The patient will be scheduled for another follow up in approximately 6 months, to monitor structural integrity of her appliance and morning aligner, any return of subjective symptoms, side effects, and changes in occlusion. After that, yearly follow ups will be recommended. This was a patient who was diagnosed with severe OSA and subsequently failed CPAP therapy. She was screened in the pre-doctoral student clinic at the University of Texas at Houston School of Dentistry. She was subsequently deemed to be a candidate for oral appliance therapy and impressions and a bite record were taken. The appliance was delivered and follow ups with appropriate titrations were performed. After titration was complete, the patient returned for a post titration PSG. The results showed successful treatment with an oral appliance according to AASM and AADSM parameters of care. This included alleviation of subjective symptoms and a reduction of AHI below 5. The patient was very happy and felt a vast improvement in her quality of life. Oral appliance therapy is a recommended treatment for patients who fail CPAP after being diagnosed with severe OSA. Studies have shown that CPAP is superior to OAT for lowering AHI and raising blood oxygen levels. However, compliance with CPAP has always been an issue that must be addressed. This case demonstrated the effectiveness of OAT for severe OSA. This does not insinuate that all cases of severe OSA can be successfully treated with OAT, but it should be considered as a viable alternative in cases of non-compliance of CPAP. It is important for clinicians to recognize the clinical factors that will lead to a successful outcome with OAT. This can only come with proper education and an understanding of the principles of airway management.
This represents the first case of OAT performed in the pre-doctoral student clinic at the University of Texas at Houston School of Dentistry.

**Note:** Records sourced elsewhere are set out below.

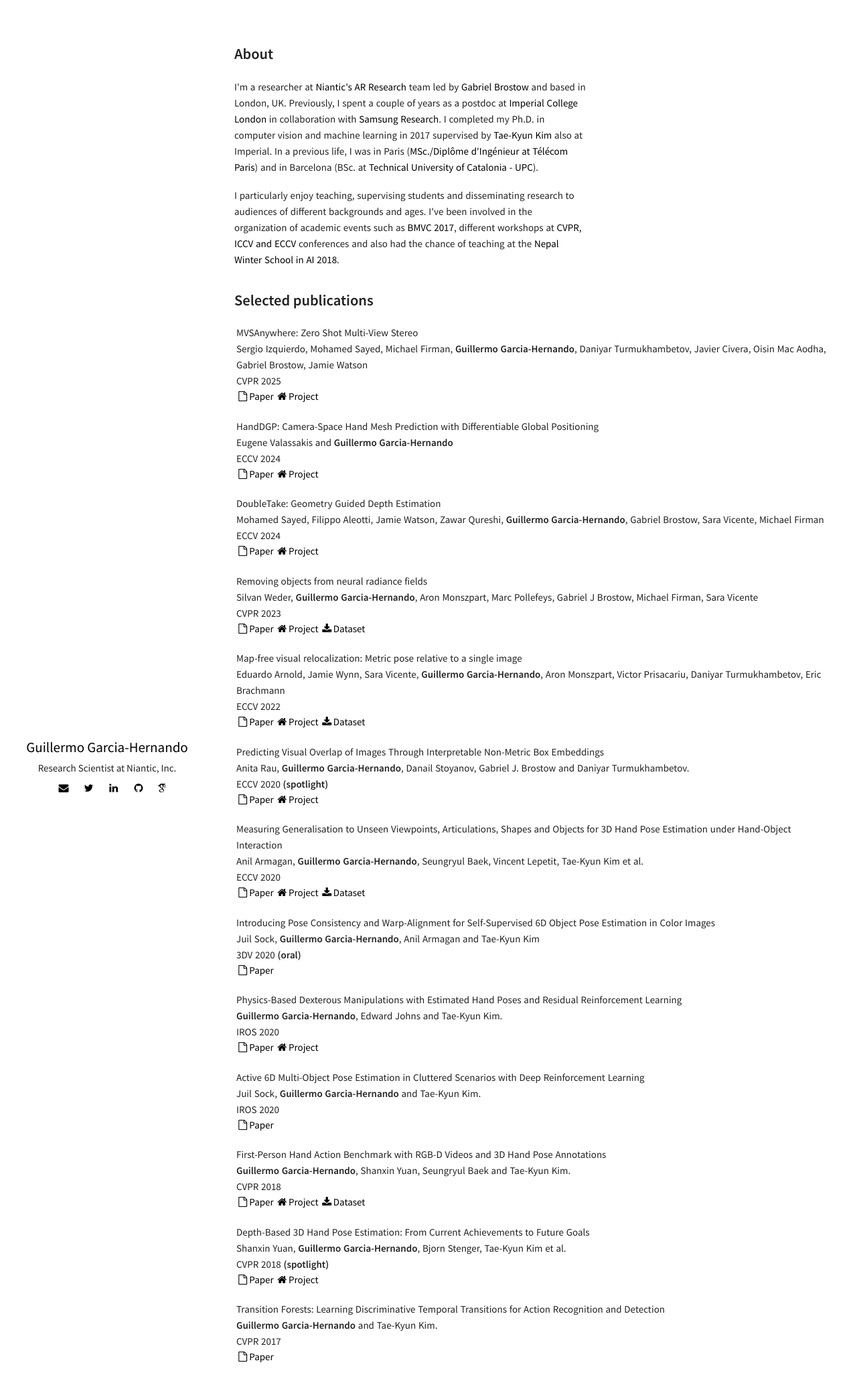
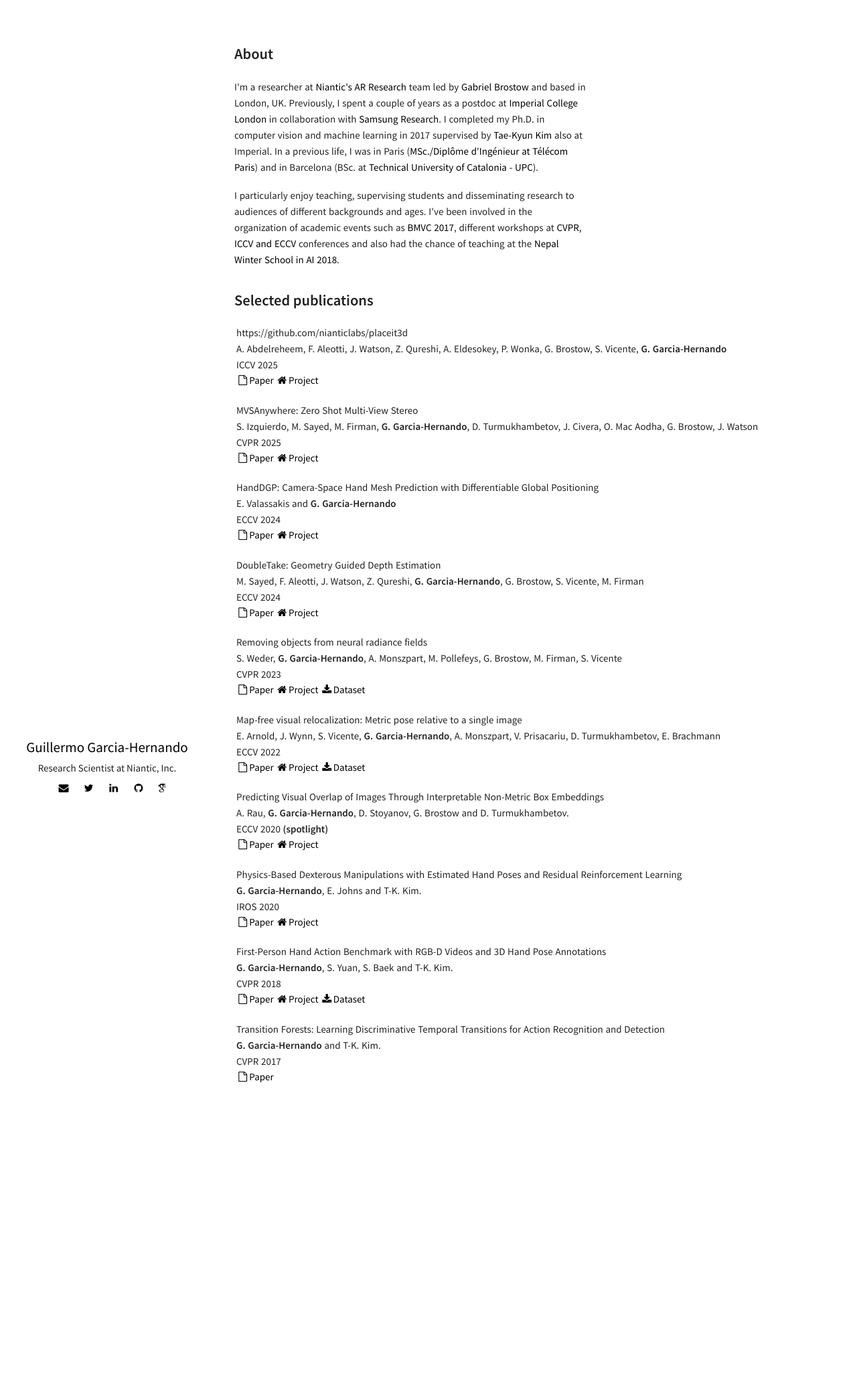
Before and after one commit to guiggh/guiggh.github.io, a Jekyll site: the page built from me.html, in a window 1280 px wide. Shown: the top 2074 px of the page at 67% size. Built offline with Jekyll 4.4.1, drawn with Linux system fonts in a browser that asks for light colours; some web fonts are replaced.

Commit message:
Update publications.yml

```diff
--- a/_data/index/publications.yml
+++ b/_data/index/publications.yml
@@ -1,5 +1,13 @@
+- title: "https://github.com/nianticlabs/placeit3d"
+  authors: "A. Abdelreheem, F. Aleotti, J. Watson, Z. Qureshi, A. Eldesokey, P. Wonka, G. Brostow, S. Vicente, <b>G. Garcia-Hernando</b>"
+  venue:  "ICCV"
+  year: 2025
+  comments:
+  paper: https://arxiv.org/abs/2505.05288
+  web: https://nianticlabs.github.io/placeit3d/
+  dataset:
 - title: "MVSAnywhere: Zero Shot Multi-View Stereo"
-  authors: "Sergio Izquierdo, Mohamed Sayed, Michael Firman, <b>Guillermo Garcia-Hernando</b>, Daniyar Turmukhambetov, Javier Civera, Oisin Mac Aodha, Gabriel Brostow, Jamie Watson"
+  authors: "S. Izquierdo, M. Sayed, M. Firman, <b>G. Garcia-Hernando</b>, D. Turmukhambetov, J. Civera, O. Mac Aodha, G. Brostow, J. Watson"
   venue:  "CVPR"
   year: 2025
   comments:
@@ -7,7 +15,7 @@
   web: https://nianticlabs.github.io/mvsanywhere/
   dataset:
 - title: "HandDGP: Camera-Space Hand Mesh Prediction with Differentiable Global Positioning"
-  authors: "Eugene Valassakis and <b>Guillermo Garcia-Hernando</b>"
+  authors: "E. Valassakis and <b>G. Garcia-Hernando</b>"
   venue:  "ECCV"
   year: 2024
   comments:
@@ -15,7 +23,7 @@
   web: https://nianticlabs.github.io/handdgp/
   dataset:
 - title: "DoubleTake: Geometry Guided Depth Estimation"
-  authors: "Mohamed Sayed, Filippo Aleotti, Jamie Watson, Zawar Qureshi, <b>Guillermo Garcia-Hernando</b>, Gabriel Brostow, Sara Vicente, Michael Firman"
+  authors: "M. Sayed, F. Aleotti, J. Watson, Z. Qureshi, <b>G. Garcia-Hernando</b>, G. Brostow, S. Vicente, M. Firman"
   venue:  "ECCV"
   year: 2024
   comments:
@@ -23,7 +31,7 @@
   web: https://nianticlabs.github.io/doubletake/
   dataset:
 - title: "Removing objects from neural radiance fields"
-  authors: "Silvan Weder, <b>Guillermo Garcia-Hernando</b>, Aron Monszpart, Marc Pollefeys, Gabriel J Brostow, Michael Firman, Sara Vicente"
+  authors: "S. Weder, <b>G. Garcia-Hernando</b>, A. Monszpart, M. Pollefeys, G. Brostow, M. Firman, S. Vicente"
   venue:  "CVPR"
   year: 2023
   comments:
@@ -31,7 +39,7 @@
   web: https://nianticlabs.github.io/nerf-object-removal/
   dataset: https://github.com/nianticlabs/nerf-object-removal/#download-dataset
 - title: "Map-free visual relocalization: Metric pose relative to a single image"
-  authors: "Eduardo Arnold, Jamie Wynn, Sara Vicente, <b>Guillermo Garcia-Hernando</b>, Aron Monszpart, Victor Prisacariu, Daniyar Turmukhambetov, Eric Brachmann"
+  authors: "E. Arnold, J. Wynn, S. Vicente, <b>G. Garcia-Hernando</b>, A. Monszpart, V. Prisacariu, D. Turmukhambetov, E. Brachmann"
   venue:  "ECCV"
   year: 2022
   comments:
@@ -39,61 +47,61 @@
   web: https://github.com/nianticlabs/map-free-reloc
   dataset: https://research.nianticlabs.com/mapfree-reloc-benchmark
 - title: "Predicting Visual Overlap of Images Through Interpretable Non-Metric Box Embeddings"
-  authors: "Anita Rau, <b>Guillermo Garcia-Hernando</b>, Danail Stoyanov, Gabriel J. Brostow and Daniyar Turmukhambetov."
+  authors: "A. Rau, <b>G. Garcia-Hernando</b>, D. Stoyanov, G. Brostow and D. Turmukhambetov."
   venue:  "ECCV"
   year: 2020
   comments: <b>(spotlight)</b>
   paper: https://arxiv.org/pdf/2008.05785.pdf
   web: https://github.com/nianticlabs/image-box-overlap
   dataset:
-- title: "Measuring Generalisation to Unseen Viewpoints, Articulations, Shapes and Objects for 3D Hand Pose Estimation under Hand-Object Interaction"
-  authors: "Anil Armagan, <b>Guillermo Garcia-Hernando</b>, Seungryul Baek, Vincent Lepetit, Tae-Kyun Kim et al."
-  venue:  "ECCV"
-  year: 2020
-  comments:
-  paper: https://arxiv.org/pdf/2003.13764.pdf
-  web: https://github.com/anilarmagan/HANDS19-Challenge-Toolbox
-  dataset: https://sites.google.com/view/hands2019/challenge
-- title: "Introducing Pose Consistency and Warp-Alignment for Self-Supervised 6D Object Pose Estimation in Color Images"
-  authors: "Juil Sock, <b>Guillermo Garcia-Hernando</b>, Anil Armagan and Tae-Kyun Kim"
-  venue:  "3DV"
-  year: 2020
-  comments: "<b>(oral)</b>"
-  paper: https://arxiv.org/abs/2003.12344
-  web:
-  dataset:
+# - title: "Measuring Generalisation to Unseen Viewpoints, Articulations, Shapes and Objects for 3D Hand Pose Estimation under Hand-Object Interaction"
+#   authors: "Anil Armagan, <b>Guillermo Garcia-Hernando</b>, Seungryul Baek, Vincent Lepetit, Tae-Kyun Kim et al."
+#   venue:  "ECCV"
+#   year: 2020
+#   comments:
+#   paper: https://arxiv.org/pdf/2003.13764.pdf
+#   web: https://github.com/anilarmagan/HANDS19-Challenge-Toolbox
+#   dataset: https://sites.google.com/view/hands2019/challenge
+# - title: "Introducing Pose Consistency and Warp-Alignment for Self-Supervised 6D Object Pose Estimation in Color Images"
+#   authors: "Juil Sock, <b>Guillermo Garcia-Hernando</b>, Anil Armagan and Tae-Kyun Kim"
+#   venue:  "3DV"
+#   year: 2020
+#   comments: "<b>(oral)</b>"
+#   paper: https://arxiv.org/abs/2003.12344
+#   web:
+#   dataset:
 - title: "Physics-Based Dexterous Manipulations with Estimated Hand Poses and Residual Reinforcement Learning"
-  authors: "<b>Guillermo Garcia-Hernando</b>, Edward Johns and Tae-Kyun Kim."
+  authors: "<b>G. Garcia-Hernando</b>, E. Johns and T-K. Kim."
   venue:  "IROS"
   year: 2020
   comments:
   paper: https://arxiv.org/pdf/2008.03285.pdf
   web: https://sites.google.com/view/dexres/
   dataset:
-- title: "Active 6D Multi-Object Pose Estimation in Cluttered Scenarios with Deep Reinforcement Learning"
-  authors: "Juil Sock, <b>Guillermo Garcia-Hernando</b> and Tae-Kyun Kim."
-  venue:  "IROS"
-  year: 2020
-  comments:
-  paper: https://arxiv.org/pdf/1910.08811.pdf
-  web:
-  dataset:
+# - title: "Active 6D Multi-Object Pose Estimation in Cluttered Scenarios with Deep Reinforcement Learning"
+#   authors: "Juil Sock, <b>Guillermo Garcia-Hernando</b> and Tae-Kyun Kim."
+#   venue:  "IROS"
+#   year: 2020
+#   comments:
+#   paper: https://arxiv.org/pdf/1910.08811.pdf
+#   web:
+#   dataset:
 - title: "First-Person Hand Action Benchmark with RGB-D Videos and 3D Hand Pose Annotations"
-  authors: "<b>Guillermo Garcia-Hernando</b>, Shanxin Yuan, Seungryul Baek and Tae-Kyun Kim."
+  authors: "<b>G. Garcia-Hernando</b>, S. Yuan, S. Baek and T-K. Kim."
   venue:  "CVPR"
   year: 2018
   comments:
   paper: https://arxiv.org/abs/1704.02463
   web: https://guiggh.github.io/publications/first-person-hands/
   dataset: https://github.com/guiggh/hand_pose_action
-- title: "Depth-Based 3D Hand Pose Estimation: From Current Achievements to Future Goals"
-  authors: "Shanxin Yuan, <b>Guillermo Garcia-Hernando</b>, Bjorn Stenger, Tae-Kyun Kim et al."
-  venue:  "CVPR"
-  year: 2018
-  comments: <b>(spotlight)</b>
-  paper: https://arxiv.org/abs/1712.03917
-  dataset:
-  web: http://icvl.ee.ic.ac.uk/hands17/challenge/
+# - title: "Depth-Based 3D Hand Pose Estimation: From Current Achievements to Future Goals"
+#   authors: "S. Yuan, <b>Guillermo Garcia-Hernando</b>, Bjorn Stenger, Tae-Kyun Kim et al."
+#   venue:  "CVPR"
+#   year: 2018
+#   comments: <b>(spotlight)</b>
+#   paper: https://arxiv.org/abs/1712.03917
+#   dataset:
+#   web: http://icvl.ee.ic.ac.uk/hands17/challenge/
 #- title: "Task-Oriented Hand Motion Retargeting for Dexterous Manipulation Imitation"
 #  authors: "Dafni Antotsiou, <b>Guillermo Garcia-Hernando</b> and Tae-Kyun Kim."
 #  venue:  "ECCV"
@@ -103,7 +111,7 @@
 #  web: https://daphneantotsiou.github.io/task-oriented-retargeting.html
 #  dataset:
 - title: "Transition Forests: Learning Discriminative Temporal Transitions for Action Recognition and Detection"
-  authors: "<b>Guillermo Garcia-Hernando</b> and Tae-Kyun Kim."
+  authors: "<b>G. Garcia-Hernando</b> and T-K. Kim."
   venue:  "CVPR"
   year: 2017
   paper: https://arxiv.org/abs/1607.02737
```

It involved a senior dental student after successfully completing 16 hours of additional education in sleep disordered breathing as an elective course at this school. This author recognizes that the education of all dentists in the field of sleep disordered breathing must start at the pre-doctoral student level. It should be incumbent on all dental schools throughout the country to teach courses in dental sleep medicine. This institution is at the forefront of this education process both at the pre-doctoral andpost graduate level. I hope to expand our program here to heighten the awareness of the importance of recognizing sleep disordered breathing in every patient. To date, it is said that only 15% of patients with SDB will be referred to a sleep physician for consultation. Untreated OSA represents a significant risk for cardiovascular events, along with a host of additional co-morbidities. We are doing our part at this institution to help rectify this. It is estimated that over 40 million Americans may suffer from sleep disordered breathing. The future of our profession should see a significant increase in the awareness, education, and treatment of SDB. This is a challenge that I embrace and look forward to.
The patient left happy and shared with me that her husband was most
satisfied at her greatly reduced amount of snoring
Appreciation is given to the University of Texas at Houston School of Dentistry, Department of General Dentisty and Dental Public Health, chaired by Gary Frey DDS. Recognition is given to Tom Guu, senior dental student and Debra Stewart DDS, group practice director, UTSD.